(Stored data)

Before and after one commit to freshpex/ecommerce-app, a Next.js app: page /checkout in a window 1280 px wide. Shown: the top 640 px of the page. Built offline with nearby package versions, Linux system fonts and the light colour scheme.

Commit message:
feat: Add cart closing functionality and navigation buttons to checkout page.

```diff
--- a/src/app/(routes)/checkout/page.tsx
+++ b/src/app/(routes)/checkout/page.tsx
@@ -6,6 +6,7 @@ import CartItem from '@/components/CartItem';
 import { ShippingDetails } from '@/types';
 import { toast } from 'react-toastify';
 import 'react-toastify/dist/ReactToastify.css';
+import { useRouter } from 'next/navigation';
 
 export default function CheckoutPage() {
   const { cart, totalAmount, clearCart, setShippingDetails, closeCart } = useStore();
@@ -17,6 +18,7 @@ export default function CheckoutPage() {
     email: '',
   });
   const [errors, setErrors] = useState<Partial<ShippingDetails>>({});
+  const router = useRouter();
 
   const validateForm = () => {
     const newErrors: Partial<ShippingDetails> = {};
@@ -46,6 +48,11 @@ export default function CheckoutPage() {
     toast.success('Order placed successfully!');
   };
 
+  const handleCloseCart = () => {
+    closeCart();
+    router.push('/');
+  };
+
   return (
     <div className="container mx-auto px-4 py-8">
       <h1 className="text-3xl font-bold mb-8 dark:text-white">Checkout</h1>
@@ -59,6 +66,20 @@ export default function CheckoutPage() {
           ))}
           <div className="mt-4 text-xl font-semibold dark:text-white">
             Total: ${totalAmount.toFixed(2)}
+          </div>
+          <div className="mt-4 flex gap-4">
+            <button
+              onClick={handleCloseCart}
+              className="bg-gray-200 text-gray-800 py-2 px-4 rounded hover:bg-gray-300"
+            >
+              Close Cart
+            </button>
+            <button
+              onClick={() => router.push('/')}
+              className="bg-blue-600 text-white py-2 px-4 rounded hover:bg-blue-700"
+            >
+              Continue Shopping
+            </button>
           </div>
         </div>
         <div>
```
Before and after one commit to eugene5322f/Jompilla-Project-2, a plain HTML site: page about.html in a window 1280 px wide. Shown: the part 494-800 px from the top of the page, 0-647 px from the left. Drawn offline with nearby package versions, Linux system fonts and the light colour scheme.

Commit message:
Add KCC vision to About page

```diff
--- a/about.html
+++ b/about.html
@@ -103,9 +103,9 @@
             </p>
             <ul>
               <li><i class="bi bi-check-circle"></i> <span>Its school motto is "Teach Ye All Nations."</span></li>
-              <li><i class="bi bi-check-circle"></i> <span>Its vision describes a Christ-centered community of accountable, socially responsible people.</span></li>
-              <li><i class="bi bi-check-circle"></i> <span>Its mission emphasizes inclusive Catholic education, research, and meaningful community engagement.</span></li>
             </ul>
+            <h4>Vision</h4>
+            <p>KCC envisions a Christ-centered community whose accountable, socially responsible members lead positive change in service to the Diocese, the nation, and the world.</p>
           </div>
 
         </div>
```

» **Problem statement**:
Return a copy of each line in the records above that has "from" in it.

» **Reply to the exercise**:
@@ -6,6 +6,7 @@ import CartItem from '@/components/CartItem';
 import { ShippingDetails } from '@/types';
 import { toast } from 'react-toastify';
+import { useRouter } from 'next/navigation';
Before and after one commit to eugene5322f/Jompilla-Project-2, a plain HTML site: page about.html in a window 1280 px wide. Shown: the part 494-800 px from the top of the page, 0-647 px from the left. Drawn offline with nearby package versions, Linux system fonts and the light colour scheme.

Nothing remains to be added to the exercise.